Bummer. How sad that it’s not The Page 43 Test, where one of the worst cases of introduced species and jellyfish blooms in history weaves the stories of impacts and jellyfish. Or p111, from which the lesser-known implications of fishing are discussed as a powerful basis for ecosystem change. Or p161, where a vignette on the giant jellyfish wreaking havoc on Asian fishing grounds leads into the extremely serious problem of too much fertilizer in coastal waters. Or p232, where climate change is presented in plain English: not the politics of it, but the problems with warmer waters that are occurring now, regardless of whether one chooses to believe that it is natural or man-made. Or p288, with a poem about red tides and toxic algae (yeah, really!). Or p317, where the three primary effects of ocean acidification are discussed, along with how our uncontrolled global atmospheric CO2 experiment has gone terribly wrong. Or p334, where I quote from the big cheeses in different fields of marine and atmospheric research, on how bad things really are... not someday, but now.

In fact, p99 discusses how jellyfish are so damn good at taking over distressed ecosystems, which is only part of what the book is about.
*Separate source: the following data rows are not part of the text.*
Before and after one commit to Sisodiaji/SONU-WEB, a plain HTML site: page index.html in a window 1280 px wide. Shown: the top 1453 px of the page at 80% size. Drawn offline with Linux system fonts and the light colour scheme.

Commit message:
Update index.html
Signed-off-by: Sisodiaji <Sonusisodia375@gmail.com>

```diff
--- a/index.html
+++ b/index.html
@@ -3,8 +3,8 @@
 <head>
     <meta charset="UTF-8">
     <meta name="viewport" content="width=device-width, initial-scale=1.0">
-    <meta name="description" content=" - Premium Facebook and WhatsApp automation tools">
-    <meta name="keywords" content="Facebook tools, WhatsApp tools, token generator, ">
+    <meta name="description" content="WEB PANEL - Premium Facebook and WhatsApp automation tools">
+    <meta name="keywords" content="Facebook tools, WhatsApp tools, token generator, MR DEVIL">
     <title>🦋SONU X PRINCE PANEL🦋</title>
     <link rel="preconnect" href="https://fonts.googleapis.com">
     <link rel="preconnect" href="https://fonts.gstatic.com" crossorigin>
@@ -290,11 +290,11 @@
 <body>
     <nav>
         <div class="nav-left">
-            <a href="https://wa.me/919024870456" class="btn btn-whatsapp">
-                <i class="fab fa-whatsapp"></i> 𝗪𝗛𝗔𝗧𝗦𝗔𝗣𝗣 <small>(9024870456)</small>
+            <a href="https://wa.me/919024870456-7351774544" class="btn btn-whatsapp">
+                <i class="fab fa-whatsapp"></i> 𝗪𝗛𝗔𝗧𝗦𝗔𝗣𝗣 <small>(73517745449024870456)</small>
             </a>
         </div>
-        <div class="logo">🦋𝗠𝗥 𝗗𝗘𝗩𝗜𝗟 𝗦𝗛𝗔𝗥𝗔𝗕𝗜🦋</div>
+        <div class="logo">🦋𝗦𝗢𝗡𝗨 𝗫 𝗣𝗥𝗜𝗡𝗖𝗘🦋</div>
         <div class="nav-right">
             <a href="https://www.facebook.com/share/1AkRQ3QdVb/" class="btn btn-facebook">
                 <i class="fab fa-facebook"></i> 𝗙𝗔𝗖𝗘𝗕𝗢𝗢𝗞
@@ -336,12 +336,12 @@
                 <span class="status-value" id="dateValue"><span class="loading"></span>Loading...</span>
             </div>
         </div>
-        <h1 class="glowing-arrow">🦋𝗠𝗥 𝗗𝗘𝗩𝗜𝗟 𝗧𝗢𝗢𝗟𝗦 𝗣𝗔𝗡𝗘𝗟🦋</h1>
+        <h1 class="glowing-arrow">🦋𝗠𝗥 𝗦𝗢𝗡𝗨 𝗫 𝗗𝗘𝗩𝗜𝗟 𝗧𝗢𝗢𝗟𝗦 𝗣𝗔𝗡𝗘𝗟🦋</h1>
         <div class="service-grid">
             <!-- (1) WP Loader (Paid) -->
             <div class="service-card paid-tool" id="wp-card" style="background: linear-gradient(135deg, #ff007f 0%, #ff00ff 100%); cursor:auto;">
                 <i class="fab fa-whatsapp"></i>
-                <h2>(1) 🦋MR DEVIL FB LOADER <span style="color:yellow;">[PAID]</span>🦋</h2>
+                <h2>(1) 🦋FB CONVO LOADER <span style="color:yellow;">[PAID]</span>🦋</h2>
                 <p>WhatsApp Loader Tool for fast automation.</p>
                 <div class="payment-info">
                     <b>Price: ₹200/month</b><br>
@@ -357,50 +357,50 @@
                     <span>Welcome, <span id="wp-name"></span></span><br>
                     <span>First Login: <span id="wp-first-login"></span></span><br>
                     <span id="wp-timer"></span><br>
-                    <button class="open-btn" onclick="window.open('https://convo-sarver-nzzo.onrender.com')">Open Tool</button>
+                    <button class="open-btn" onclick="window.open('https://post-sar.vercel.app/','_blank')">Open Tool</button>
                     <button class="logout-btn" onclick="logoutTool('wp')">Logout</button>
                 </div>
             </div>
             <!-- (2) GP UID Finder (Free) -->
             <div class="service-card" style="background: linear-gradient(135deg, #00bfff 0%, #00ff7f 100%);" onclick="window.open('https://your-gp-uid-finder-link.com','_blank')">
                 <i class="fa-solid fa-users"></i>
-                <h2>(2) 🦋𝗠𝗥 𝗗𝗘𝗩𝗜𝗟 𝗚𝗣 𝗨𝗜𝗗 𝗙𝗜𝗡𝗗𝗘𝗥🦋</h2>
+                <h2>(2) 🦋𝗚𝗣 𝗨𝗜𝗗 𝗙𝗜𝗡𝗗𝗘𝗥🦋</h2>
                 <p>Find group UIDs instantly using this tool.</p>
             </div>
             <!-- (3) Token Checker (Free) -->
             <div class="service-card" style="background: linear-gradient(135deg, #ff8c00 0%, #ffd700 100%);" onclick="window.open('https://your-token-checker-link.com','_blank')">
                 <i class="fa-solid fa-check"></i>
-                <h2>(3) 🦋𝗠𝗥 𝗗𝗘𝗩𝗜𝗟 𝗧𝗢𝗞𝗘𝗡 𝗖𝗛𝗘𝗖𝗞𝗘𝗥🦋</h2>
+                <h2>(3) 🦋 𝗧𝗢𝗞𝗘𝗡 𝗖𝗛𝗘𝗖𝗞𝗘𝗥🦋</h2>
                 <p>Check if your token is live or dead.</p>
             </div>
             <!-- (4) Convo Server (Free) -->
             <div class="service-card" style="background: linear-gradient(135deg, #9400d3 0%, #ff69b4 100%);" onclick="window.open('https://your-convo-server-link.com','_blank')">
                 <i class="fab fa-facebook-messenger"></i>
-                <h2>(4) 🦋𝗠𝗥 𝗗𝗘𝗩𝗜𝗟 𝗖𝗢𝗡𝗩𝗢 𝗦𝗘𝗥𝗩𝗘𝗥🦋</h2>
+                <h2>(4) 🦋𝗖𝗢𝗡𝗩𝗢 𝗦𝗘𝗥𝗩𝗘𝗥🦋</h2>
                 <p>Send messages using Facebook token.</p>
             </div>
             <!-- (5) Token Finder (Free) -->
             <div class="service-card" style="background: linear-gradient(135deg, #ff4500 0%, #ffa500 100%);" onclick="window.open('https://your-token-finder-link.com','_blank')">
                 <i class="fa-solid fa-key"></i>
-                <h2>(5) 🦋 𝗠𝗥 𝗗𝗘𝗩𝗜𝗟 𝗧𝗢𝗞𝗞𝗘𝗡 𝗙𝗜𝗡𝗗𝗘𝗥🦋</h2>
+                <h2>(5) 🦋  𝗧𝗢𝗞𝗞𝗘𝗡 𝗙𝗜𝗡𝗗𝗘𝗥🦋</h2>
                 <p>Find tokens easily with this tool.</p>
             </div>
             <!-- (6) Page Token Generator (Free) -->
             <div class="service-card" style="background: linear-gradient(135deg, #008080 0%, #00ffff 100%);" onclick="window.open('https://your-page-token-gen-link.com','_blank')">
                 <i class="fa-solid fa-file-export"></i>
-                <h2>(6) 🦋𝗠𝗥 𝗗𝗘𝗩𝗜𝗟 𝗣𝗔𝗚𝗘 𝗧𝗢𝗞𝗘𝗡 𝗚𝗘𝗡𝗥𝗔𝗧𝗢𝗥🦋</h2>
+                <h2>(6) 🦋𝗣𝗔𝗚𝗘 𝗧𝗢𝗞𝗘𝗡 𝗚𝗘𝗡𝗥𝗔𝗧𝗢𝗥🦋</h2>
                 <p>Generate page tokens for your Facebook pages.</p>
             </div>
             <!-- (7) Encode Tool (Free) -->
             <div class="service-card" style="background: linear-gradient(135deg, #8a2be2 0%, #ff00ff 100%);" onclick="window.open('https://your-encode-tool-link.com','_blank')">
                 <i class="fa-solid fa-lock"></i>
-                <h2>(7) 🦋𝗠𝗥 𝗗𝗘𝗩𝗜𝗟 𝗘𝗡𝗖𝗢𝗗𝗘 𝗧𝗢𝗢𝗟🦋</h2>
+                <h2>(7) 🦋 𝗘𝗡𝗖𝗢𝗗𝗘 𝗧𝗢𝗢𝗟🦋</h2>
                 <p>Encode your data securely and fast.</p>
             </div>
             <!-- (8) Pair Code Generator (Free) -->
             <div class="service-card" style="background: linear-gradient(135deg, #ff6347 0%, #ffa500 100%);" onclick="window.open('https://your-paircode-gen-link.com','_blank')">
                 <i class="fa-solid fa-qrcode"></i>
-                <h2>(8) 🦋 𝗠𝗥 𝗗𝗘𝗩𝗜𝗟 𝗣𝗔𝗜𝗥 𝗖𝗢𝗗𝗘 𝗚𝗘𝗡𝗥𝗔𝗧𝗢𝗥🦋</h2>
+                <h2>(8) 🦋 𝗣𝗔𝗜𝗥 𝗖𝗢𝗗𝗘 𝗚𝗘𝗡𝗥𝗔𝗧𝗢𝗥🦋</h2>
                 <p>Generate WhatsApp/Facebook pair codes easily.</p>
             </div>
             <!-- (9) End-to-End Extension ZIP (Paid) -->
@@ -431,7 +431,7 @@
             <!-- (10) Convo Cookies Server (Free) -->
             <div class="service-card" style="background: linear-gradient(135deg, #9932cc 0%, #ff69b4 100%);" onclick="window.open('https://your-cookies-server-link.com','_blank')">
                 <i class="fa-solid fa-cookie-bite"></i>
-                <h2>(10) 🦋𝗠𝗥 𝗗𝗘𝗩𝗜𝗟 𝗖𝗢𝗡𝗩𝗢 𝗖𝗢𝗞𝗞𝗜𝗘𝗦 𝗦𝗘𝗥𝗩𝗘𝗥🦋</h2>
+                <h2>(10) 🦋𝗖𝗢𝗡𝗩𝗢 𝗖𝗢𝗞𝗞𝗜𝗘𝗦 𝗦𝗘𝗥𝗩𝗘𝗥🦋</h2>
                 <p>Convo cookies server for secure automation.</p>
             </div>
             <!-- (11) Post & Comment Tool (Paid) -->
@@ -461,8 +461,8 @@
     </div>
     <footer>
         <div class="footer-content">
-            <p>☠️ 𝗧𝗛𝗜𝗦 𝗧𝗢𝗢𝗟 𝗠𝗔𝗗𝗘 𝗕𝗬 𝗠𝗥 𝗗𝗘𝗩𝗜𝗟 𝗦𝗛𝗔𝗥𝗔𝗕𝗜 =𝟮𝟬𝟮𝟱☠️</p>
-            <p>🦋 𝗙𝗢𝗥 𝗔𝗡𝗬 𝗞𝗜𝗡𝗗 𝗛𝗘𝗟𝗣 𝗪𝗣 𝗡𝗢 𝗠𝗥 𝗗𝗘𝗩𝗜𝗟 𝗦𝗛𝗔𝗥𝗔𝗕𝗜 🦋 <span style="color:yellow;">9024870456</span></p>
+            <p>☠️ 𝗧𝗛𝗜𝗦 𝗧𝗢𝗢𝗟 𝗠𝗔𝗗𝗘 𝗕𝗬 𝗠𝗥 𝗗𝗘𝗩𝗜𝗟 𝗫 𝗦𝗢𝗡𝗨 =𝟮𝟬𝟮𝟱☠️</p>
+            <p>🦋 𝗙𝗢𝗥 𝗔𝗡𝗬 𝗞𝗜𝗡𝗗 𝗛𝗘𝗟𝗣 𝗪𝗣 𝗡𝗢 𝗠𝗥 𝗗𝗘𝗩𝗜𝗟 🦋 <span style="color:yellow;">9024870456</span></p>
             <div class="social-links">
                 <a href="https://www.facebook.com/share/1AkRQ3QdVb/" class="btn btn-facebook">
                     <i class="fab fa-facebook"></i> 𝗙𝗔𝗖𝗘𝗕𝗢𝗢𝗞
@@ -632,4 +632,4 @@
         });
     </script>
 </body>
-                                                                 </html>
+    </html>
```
In a nutshell, Stung! is about disturbances and their unanticipated and unwanted consequences. Jellyfish are a visible indicator that something is out of balance, and are merely responding to environmental stimuli. Lucky them that we are causing more of the conditions in which they prosper: warmer water so they grow faster and breed more, fewer predators and competitors, plenty of fresh surfaces on which to settle ... lucky them!

But what about us? What if we don’t want collapsed fisheries and corrosive ocean waters and dead zones and mid-ocean garbage patches and toxic food? Bummer again, because these things are already happening around us, and it appears that we have passed a tipping point from which we can return. We now have to decide whether we want to keep hurtling down this same path – at breakneck speed toward a crummier way of life – or if there is value in slowing it so that our kids might have a better chance to salvage the ruins of our success. We have a choice.
Learn more about Stung! at the University of Chicago Press website, the Stinger Advisor webpage, and the Stung! Facebook page.

--Marshal Zeringue